> What you are asked to do: Please work out how many lines in the records below include the word "figure", and reply with that number only.

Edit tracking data

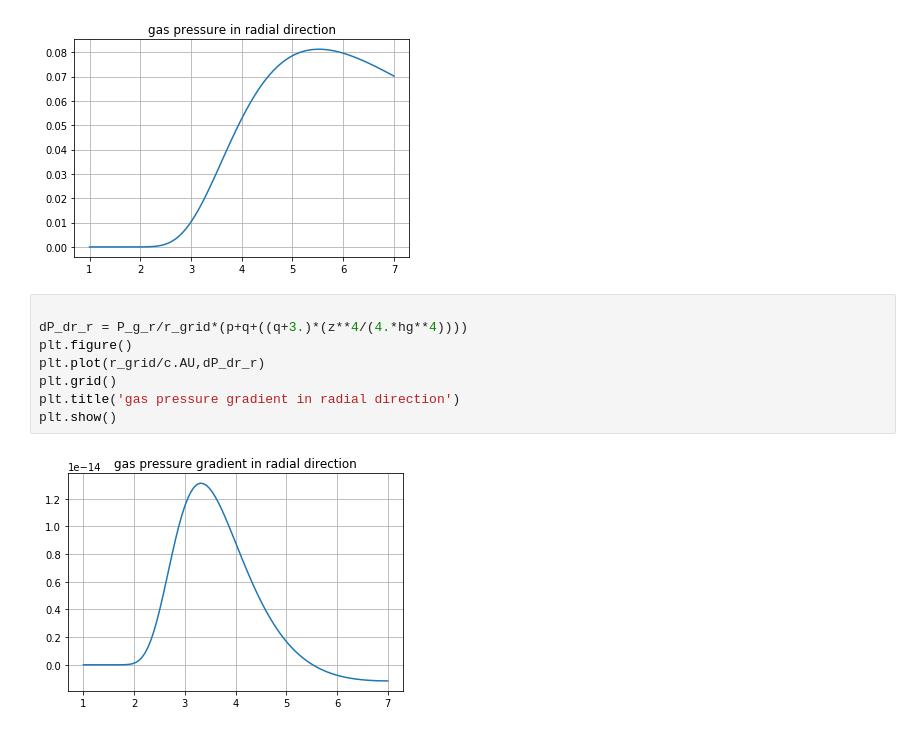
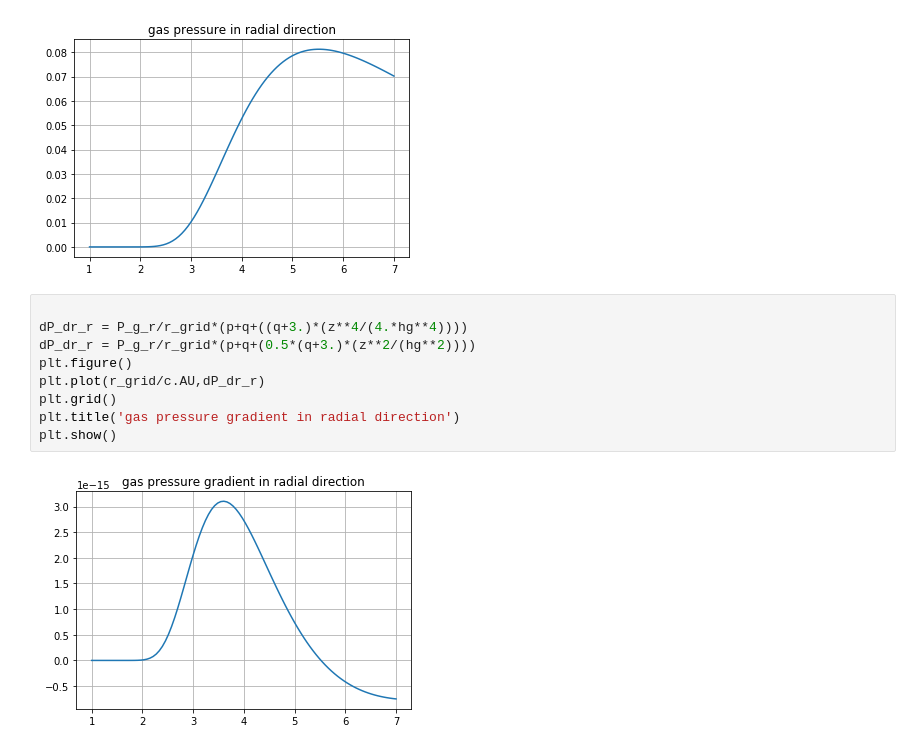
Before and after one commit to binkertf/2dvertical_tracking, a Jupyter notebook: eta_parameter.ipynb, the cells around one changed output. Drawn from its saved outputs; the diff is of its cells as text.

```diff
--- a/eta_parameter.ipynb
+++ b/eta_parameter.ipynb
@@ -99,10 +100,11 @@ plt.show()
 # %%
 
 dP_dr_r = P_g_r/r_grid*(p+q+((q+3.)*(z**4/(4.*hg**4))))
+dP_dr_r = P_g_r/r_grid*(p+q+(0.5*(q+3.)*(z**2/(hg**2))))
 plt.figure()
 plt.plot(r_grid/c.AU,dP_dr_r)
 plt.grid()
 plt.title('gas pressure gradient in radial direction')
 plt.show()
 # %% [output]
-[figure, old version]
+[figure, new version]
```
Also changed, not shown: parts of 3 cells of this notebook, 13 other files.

> Task solution: 3